Vegan apple leather jackets, a fabric that stores solar energy during the day so that it can be used at night, palm leaf bags… And all these ideas are united by the concept that is becoming a major trend in the fashion world – sustainability. There are three areas in which brands, as well as consumers, can be committed to this idea. This is the careful use of natural and human resources (reducing), reuse of ready-made things (reusing and upcycling), as well as recycling of waste and things to make new ones.
A few years ago, Fashion Revolution activists staged a social experiment. A vending machine for two euros was installed on the street. Before paying, potential buyers were shown a video about the production of T-shirts, how millions of women work 16 hours a day for 13 cents an hour in appalling conditions. After the video, those interested could still buy a T-shirt or donate this money. 90% of the participants in the experiment refused to buy. Activists are now developing a campaign called “Who made my clothes” to motivate brands to reveal the conditions under which they make the things they sell [bbc.com].
Transparency is becoming a necessary part of brands. Millennials generation pays special attention to the impact of fashion on the climate and human life.
If we talk about the taking care of natural resources, special attention needs to be paid to the production of cotton – one of the most popular materials in the fashion industry. According to the World Resources Institute, one cotton T-shirt requires 2,700 liters of water. Approximately the same amount of water a person consumes for 2.5 years. In Central Asia, for example, cotton growing was one of the reasons for the drainage of the Amudariya and Syrdariya rivers. In India or Africa, water is not even enough to meet people’s daily needs. According to estimates by the legendary manufacturer of denim clothing of the American company Levis, the full life cycle of 501 models of jeans – from growing cotton to further washing while wearing – takes 3,781 liters of water. The brand has developed its own technology to reduce the use of water in production, and also encourages the use of recycled cotton [bbc.com].
In the global fashion market, sustainability practices are becoming an integral part of progressive brands. Brands need to take sustainability into account, as consumers increasingly demand it, and it makes sense even from a financial point of view. It doesn’t seem to make sense to count on a leading position in this industry if you are indifferent to the issue of caring for nature and the people who work for you.
Sustainability should be in your life by the essence.

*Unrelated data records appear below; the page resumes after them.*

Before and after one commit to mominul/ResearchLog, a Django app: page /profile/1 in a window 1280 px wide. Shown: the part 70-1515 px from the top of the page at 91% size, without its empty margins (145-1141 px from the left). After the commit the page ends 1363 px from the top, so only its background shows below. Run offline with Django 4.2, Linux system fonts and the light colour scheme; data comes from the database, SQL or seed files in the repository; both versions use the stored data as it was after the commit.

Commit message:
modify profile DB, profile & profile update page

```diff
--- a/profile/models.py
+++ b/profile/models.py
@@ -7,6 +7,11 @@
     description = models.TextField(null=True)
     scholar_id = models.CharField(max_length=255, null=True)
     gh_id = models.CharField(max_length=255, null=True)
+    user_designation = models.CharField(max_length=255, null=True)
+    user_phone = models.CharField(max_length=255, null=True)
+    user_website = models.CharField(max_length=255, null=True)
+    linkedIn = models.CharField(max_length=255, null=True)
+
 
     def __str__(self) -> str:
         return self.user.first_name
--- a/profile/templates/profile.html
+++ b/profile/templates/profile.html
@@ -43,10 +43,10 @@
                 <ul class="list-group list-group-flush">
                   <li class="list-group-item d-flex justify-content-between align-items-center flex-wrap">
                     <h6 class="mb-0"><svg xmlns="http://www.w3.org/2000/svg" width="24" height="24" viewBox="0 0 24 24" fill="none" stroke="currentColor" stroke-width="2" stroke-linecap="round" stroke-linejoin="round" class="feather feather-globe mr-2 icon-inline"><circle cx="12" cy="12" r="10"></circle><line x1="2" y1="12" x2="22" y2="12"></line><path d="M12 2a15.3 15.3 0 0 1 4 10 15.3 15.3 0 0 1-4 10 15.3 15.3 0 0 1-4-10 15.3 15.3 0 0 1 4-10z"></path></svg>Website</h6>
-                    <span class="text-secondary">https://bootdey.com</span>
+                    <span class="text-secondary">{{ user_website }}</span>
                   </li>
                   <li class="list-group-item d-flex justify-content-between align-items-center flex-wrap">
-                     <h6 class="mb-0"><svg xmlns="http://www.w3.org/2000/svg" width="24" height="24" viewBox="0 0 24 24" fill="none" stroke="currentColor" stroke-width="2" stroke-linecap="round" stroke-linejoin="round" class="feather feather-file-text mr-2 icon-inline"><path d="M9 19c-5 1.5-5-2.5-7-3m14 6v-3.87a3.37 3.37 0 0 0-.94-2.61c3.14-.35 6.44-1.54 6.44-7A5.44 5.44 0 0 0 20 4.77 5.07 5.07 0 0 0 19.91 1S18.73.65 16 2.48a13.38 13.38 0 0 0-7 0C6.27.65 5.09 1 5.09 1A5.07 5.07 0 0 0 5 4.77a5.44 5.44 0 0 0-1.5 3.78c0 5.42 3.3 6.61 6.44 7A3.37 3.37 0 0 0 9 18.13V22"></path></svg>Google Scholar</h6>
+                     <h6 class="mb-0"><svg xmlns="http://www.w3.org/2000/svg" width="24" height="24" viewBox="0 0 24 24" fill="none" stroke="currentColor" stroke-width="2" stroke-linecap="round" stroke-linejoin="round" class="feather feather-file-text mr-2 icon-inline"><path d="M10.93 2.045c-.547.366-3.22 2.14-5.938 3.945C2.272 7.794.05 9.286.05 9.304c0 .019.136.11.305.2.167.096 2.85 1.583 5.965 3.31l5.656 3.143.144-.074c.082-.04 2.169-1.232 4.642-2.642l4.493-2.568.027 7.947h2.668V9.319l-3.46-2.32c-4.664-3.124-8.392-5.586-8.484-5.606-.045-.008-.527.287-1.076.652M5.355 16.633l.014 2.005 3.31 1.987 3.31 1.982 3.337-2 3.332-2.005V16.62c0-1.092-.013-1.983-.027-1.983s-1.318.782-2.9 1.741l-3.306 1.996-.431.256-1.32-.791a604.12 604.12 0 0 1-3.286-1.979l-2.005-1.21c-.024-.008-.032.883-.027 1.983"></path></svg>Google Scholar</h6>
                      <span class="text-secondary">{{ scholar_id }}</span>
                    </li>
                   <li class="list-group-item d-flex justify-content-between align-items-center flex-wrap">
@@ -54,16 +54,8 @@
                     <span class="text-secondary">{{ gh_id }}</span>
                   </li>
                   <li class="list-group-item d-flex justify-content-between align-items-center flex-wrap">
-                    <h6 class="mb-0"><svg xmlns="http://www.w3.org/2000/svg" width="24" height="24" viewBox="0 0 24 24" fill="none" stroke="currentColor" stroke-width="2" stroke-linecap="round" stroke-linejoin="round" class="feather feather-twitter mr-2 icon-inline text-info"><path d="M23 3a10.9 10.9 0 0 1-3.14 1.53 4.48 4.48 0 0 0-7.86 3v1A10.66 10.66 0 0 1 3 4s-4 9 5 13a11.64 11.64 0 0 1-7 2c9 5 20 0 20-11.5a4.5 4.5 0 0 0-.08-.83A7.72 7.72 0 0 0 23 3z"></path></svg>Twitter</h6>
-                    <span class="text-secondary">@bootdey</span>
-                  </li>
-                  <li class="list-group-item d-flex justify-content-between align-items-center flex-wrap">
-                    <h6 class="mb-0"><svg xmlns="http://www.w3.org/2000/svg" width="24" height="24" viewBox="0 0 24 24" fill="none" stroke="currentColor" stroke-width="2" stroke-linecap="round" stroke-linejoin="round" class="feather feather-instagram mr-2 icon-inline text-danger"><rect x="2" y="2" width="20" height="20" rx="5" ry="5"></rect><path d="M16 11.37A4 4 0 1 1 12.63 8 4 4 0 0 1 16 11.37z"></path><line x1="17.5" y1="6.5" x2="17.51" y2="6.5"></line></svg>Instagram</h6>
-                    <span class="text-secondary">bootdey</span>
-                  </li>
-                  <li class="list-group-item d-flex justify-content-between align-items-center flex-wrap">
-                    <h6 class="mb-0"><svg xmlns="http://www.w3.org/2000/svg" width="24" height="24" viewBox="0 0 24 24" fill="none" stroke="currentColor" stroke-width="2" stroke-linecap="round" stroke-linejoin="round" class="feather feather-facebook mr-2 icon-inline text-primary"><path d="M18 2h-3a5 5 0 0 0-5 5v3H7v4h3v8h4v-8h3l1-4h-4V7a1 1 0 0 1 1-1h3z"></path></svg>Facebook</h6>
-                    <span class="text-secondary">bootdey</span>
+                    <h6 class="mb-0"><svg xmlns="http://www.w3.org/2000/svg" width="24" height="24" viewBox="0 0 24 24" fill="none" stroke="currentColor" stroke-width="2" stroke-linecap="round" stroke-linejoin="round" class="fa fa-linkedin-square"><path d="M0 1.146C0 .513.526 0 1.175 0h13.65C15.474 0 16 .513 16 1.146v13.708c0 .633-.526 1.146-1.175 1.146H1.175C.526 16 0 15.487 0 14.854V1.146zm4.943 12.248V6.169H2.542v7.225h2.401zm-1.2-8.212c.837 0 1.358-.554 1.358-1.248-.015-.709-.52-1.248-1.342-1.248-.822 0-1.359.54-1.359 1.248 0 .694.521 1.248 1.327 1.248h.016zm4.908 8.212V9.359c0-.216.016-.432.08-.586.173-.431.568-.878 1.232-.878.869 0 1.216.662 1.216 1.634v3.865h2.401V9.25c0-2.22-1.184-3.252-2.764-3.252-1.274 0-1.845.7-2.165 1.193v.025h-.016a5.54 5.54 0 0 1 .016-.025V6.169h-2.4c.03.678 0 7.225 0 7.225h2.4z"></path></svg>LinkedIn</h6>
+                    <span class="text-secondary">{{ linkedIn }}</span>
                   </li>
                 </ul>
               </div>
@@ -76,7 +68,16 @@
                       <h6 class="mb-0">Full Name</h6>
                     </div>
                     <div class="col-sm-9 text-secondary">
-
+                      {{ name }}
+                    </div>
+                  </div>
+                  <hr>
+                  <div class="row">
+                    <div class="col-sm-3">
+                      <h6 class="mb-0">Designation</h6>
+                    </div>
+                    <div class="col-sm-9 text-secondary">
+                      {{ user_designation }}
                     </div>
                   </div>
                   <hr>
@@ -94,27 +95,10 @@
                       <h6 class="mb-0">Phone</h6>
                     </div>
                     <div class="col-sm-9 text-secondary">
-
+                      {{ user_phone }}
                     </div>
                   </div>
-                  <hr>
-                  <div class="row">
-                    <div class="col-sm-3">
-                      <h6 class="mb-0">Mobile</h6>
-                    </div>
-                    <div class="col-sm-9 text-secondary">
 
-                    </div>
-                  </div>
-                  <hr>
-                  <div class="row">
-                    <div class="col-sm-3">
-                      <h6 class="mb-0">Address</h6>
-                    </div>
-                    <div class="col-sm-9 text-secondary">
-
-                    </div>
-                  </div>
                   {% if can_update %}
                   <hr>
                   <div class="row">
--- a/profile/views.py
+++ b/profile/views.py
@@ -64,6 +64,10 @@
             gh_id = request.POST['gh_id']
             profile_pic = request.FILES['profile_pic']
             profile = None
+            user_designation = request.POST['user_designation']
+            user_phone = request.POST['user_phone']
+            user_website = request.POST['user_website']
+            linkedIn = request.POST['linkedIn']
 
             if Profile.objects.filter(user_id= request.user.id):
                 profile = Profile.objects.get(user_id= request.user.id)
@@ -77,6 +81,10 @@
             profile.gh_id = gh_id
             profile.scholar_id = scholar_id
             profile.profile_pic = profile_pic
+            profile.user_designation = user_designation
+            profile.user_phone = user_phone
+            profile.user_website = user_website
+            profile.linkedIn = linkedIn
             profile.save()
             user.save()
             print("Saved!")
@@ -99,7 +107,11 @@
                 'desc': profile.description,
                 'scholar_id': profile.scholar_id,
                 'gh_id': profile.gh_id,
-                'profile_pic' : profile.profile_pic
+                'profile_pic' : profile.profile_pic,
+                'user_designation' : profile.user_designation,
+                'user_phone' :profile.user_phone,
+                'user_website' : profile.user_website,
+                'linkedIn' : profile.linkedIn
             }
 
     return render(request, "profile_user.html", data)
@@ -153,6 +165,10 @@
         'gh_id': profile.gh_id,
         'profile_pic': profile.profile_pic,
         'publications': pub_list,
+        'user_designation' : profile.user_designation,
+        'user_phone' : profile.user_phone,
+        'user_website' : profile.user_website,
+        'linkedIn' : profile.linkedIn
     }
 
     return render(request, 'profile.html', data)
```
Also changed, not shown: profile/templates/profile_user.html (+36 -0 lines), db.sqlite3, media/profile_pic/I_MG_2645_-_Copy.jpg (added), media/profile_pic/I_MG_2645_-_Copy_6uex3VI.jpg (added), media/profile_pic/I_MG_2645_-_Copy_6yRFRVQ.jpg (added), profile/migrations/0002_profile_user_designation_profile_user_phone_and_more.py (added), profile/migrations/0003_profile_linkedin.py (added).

Finally, we can get to the point where there will be no difference between a sustainable fashion or an ethical fashion and just a fashion.